▶ DATA FOR REVIEW:
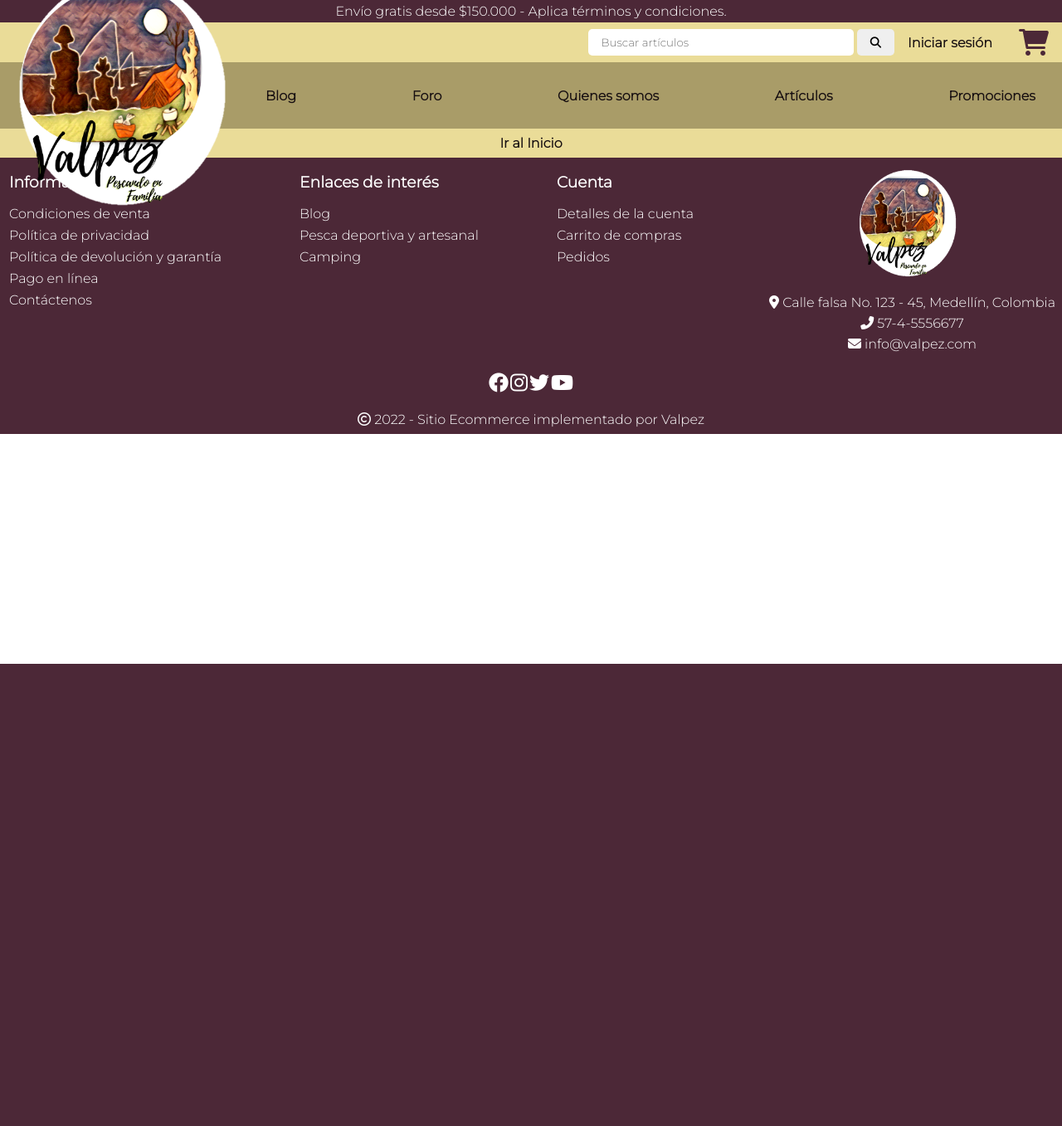
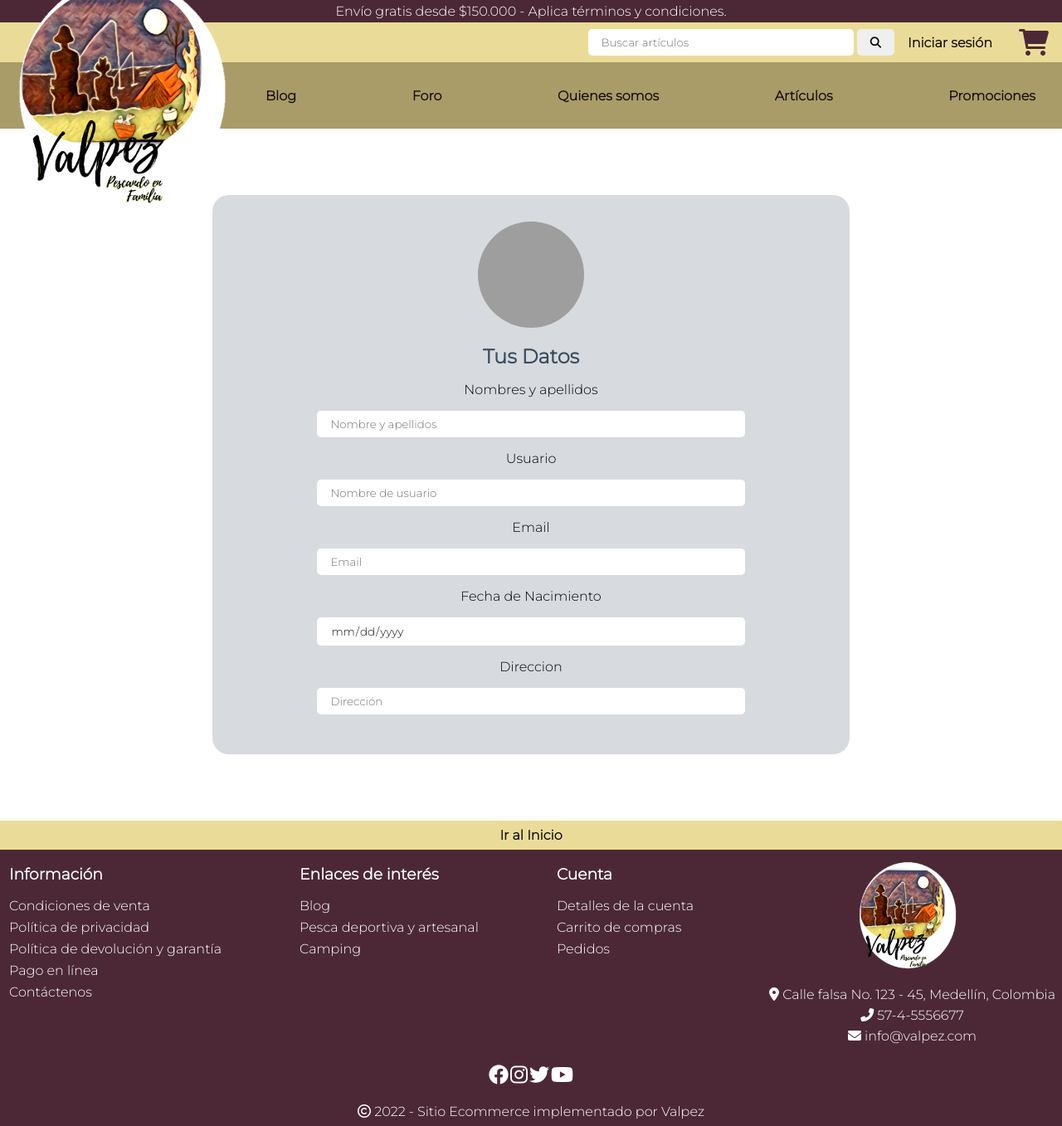
Before and after one commit to EdwinIvanS/Grupo_5_Valpez, a Node server app: template views/User/profile.ejs in a window 1280 px wide. Shown: the whole page at 83% size. Before the commit the page ends 800 px from the top, so only its background shows below. Run offline with Node 20, Linux system fonts and the light colour scheme; the template is opened without the code that fills it, so the values that code supplies are empty; some libraries are stand-ins or nearby versions; grey boxes are pictures that could not be loaded.

Commit message:
Agregando pagina perfil de usuario al realizar una autenticacion exitosa

```diff
--- a/Data/usersDataBase.json
+++ b/Data/usersDataBase.json
@@ -31,5 +31,16 @@
   "photo": "img - 1654545412982.jpg",
   "password": "$2a$10$UHs6bS2ZLUJtxDu0HFOdVOVKhoV0357vCZxhr79fk5eK3MX5e5uXG",
   "category": "root"
+ },
+ {
+  "idUser": 4,
+  "name": "edwin saboya",
+  "user": "edwinivans",
+  "email": "sedwin118@hotmail.com",
+  "dob": "2022-06-08",
+  "address": "calle falsa 123",
+  "photo": "img - 1655070040733.jpg",
+  "password": "$2a$10$9ierhSbDjS8TE6Lat1pwpub4aR09XFy4O3EMuWjcRCfcNeF2av1tG",
+  "category": "client"
  }
 ]
--- a/public/css/styles_login.css
+++ b/public/css/styles_login.css
@@ -84,3 +84,9 @@ h2 {
 .form-login a:hover {
     color: var(--fifth);
 }
+
+.EditProfile-img img{
+    height: 128px;
+    width: 128px;
+    border-radius: 50%;
+}
--- a/routers/users.js
+++ b/routers/users.js
@@ -61,5 +61,6 @@
 router.get("/register", usersController.register);
 router.post("/register", uploadFile.single('photo'), validateRegister, usersController.userCreate);
 
+router.get("/profile", usersController.profile);
 
 module.exports=router;
--- a/views/User/profile.ejs
+++ b/views/User/profile.ejs
@@ -3,17 +3,82 @@
 
 <head>
     <%- include('../partials/head') %>
-    <title>.:Profile:.</title>
+        <link href="/css/styles_login.css" rel="stylesheet">
+        <title>.:Profile:.</title>
 </head>
 
 <body>
     <%- include('../partials/header') %>
 
-    <main>
+        <main>
+            <div class="form-login">
 
-    </main>
+                <figure class="EditProfile-img">
+                    <img src="/img/Users/<%= valorProfile.photo %>" alt="Perfil-foto">
+                </figure>
+                <h2>Tus Datos</h2>
+                <form action="/" method="POST">
+                    <div>
+                        <label class="titulos-formulario">Nombres y apellidos</label><br>
+                            <input
+                                type="text"
+                                name="name"
+                                placeholder="Nombre y apellidos"
+                                class="formulario-perfil"
+                                readonly="readonly"
+                                value="<%=valorProfile.name %>">
+                    </div>
+                    <div>
+                        <label class="titulos-formulario">Usuario</label><br>
+                            <input
+                                type="text"
+                                name="user"
+                                placeholder="Nombre de usuario"
+                                class="formulario-perfil"
+                                readonly="readonly"
+                                value="<%=valorProfile.user %>">
+                    </div>
 
-    <%- include('../partials/footer') %>
+                    <div>
+                        <label class="titulos-formulario">Email</label><br>
+                            <input
+                                type="email"
+                                name="email"
+                                placeholder="Email"
+                                class="formulario-perfil"
+                                readonly="readonly"
+                                value="<%=valorProfile.email%>">
+                    </div>
+
+                    <div>
+                        <label class="titulos-formulario">Fecha de Nacimiento</label><br>
+                            <input
+                                type="date"
+                                name="dob"
+                                class="formulario-perfil"
+                                readonly="readonly"
+                                value="<%=valorProfile.dob %>"
+                            >
+                    </div>
+
+                    <div>
+                        <label class="titulos-formulario-1">Direccion</label><br>
+                            <input
+                                type="text"
+                                name="address"
+                                placeholder="Dirección"
+                                class="formulario-perfil"
+                                readonly="readonly"
+                                value="<%=valorProfile.address%>"
+                            >
+                    </div>
+
+                </form>
+            </div>
+        </main>
+
+        <%- include('../partials/footer') %>
 
 </body>
+
 </html>
```
Also changed, not shown: controllers/usersController.js (+16 -3 lines), public/img/Users/img - 1654831646838.jpg (added), public/img/Users/img - 1654831775525.jpg (added), public/img/Users/img - 1654831963411.jpg (added), public/img/Users/img - 1654832306586.jpg (added), public/img/Users/img - 1654832407093.jpg (added), public/img/Users/img - 1654832553816.jpg (added), public/img/Users/img - 1654832621613.jpg (added), public/img/Users/img - 1654833456291.jpg (added), public/img/Users/img - 1655070040733.jpg (added).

▶ PROBLEM STATEMENT: Without the pictures, give every line above again exactly.

▶ COMPLETED TASK:
Before and after one commit to EdwinIvanS/Grupo_5_Valpez, a Node server app: template views/User/profile.ejs in a window 1280 px wide. Shown: the whole page at 83% size. Before the commit the page ends 800 px from the top, so only its background shows below. Run offline with Node 20, Linux system fonts and the light colour scheme; the template is opened without the code that fills it, so the values that code supplies are empty; some libraries are stand-ins or nearby versions; grey boxes are pictures that could not be loaded.

Commit message:
Agregando pagina perfil de usuario al realizar una autenticacion exitosa

```diff
--- a/Data/usersDataBase.json
+++ b/Data/usersDataBase.json
@@ -31,5 +31,16 @@
   "photo": "img - 1654545412982.jpg",
   "password": "$2a$10$UHs6bS2ZLUJtxDu0HFOdVOVKhoV0357vCZxhr79fk5eK3MX5e5uXG",
   "category": "root"
+ },
+ {
+  "idUser": 4,
+  "name": "edwin saboya",
+  "user": "edwinivans",
+  "email": "sedwin118@hotmail.com",
+  "dob": "2022-06-08",
+  "address": "calle falsa 123",
+  "photo": "img - 1655070040733.jpg",
+  "password": "$2a$10$9ierhSbDjS8TE6Lat1pwpub4aR09XFy4O3EMuWjcRCfcNeF2av1tG",
+  "category": "client"
  }
 ]
--- a/public/css/styles_login.css
+++ b/public/css/styles_login.css
@@ -84,3 +84,9 @@ h2 {
 .form-login a:hover {
     color: var(--fifth);
 }
+
+.EditProfile-img img{
+    height: 128px;
+    width: 128px;
+    border-radius: 50%;
+}
--- a/routers/users.js
+++ b/routers/users.js
@@ -61,5 +61,6 @@
 router.get("/register", usersController.register);
 router.post("/register", uploadFile.single('photo'), validateRegister, usersController.userCreate);
 
+router.get("/profile", usersController.profile);
 
 module.exports=router;
--- a/views/User/profile.ejs
+++ b/views/User/profile.ejs
@@ -3,17 +3,82 @@
 
 <head>
     <%- include('../partials/head') %>
-    <title>.:Profile:.</title>
+        <link href="/css/styles_login.css" rel="stylesheet">
+        <title>.:Profile:.</title>
 </head>
 
 <body>
     <%- include('../partials/header') %>
 
-    <main>
+        <main>
+            <div class="form-login">
 
-    </main>
+                <figure class="EditProfile-img">
+                    <img src="/img/Users/<%= valorProfile.photo %>" alt="Perfil-foto">
+                </figure>
+                <h2>Tus Datos</h2>
+                <form action="/" method="POST">
+                    <div>
+                        <label class="titulos-formulario">Nombres y apellidos</label><br>
+                            <input
+                                type="text"
+                                name="name"
+                                placeholder="Nombre y apellidos"
+                                class="formulario-perfil"
+                                readonly="readonly"
+                                value="<%=valorProfile.name %>">
+                    </div>
+                    <div>
+                        <label class="titulos-formulario">Usuario</label><br>
+                            <input
+                                type="text"
+                                name="user"
+                                placeholder="Nombre de usuario"
+                                class="formulario-perfil"
+                                readonly="readonly"
+                                value="<%=valorProfile.user %>">
+                    </div>
 
-    <%- include('../partials/footer') %>
+                    <div>
+                        <label class="titulos-formulario">Email</label><br>
+                            <input
+                                type="email"
+                                name="email"
+                                placeholder="Email"
+                                class="formulario-perfil"
+                                readonly="readonly"
+                                value="<%=valorProfile.email%>">
+                    </div>
+
+                    <div>
+                        <label class="titulos-formulario">Fecha de Nacimiento</label><br>
+                            <input
+                                type="date"
+                                name="dob"
+                                class="formulario-perfil"
+                                readonly="readonly"
+                                value="<%=valorProfile.dob %>"
+                            >
+                    </div>
+
+                    <div>
+                        <label class="titulos-formulario-1">Direccion</label><br>
+                            <input
+                                type="text"
+                                name="address"
+                                placeholder="Dirección"
+                                class="formulario-perfil"
+                                readonly="readonly"
+                                value="<%=valorProfile.address%>"
+                            >
+                    </div>
+
+                </form>
+            </div>
+        </main>
+
+        <%- include('../partials/footer') %>
 
 </body>
+
 </html>
```
Also changed, not shown: controllers/usersController.js (+16 -3 lines), public/img/Users/img - 1654831646838.jpg (added), public/img/Users/img - 1654831775525.jpg (added), public/img/Users/img - 1654831963411.jpg (added), public/img/Users/img - 1654832306586.jpg (added), public/img/Users/img - 1654832407093.jpg (added), public/img/Users/img - 1654832553816.jpg (added), public/img/Users/img - 1654832621613.jpg (added), public/img/Users/img - 1654833456291.jpg (added), public/img/Users/img - 1655070040733.jpg (added).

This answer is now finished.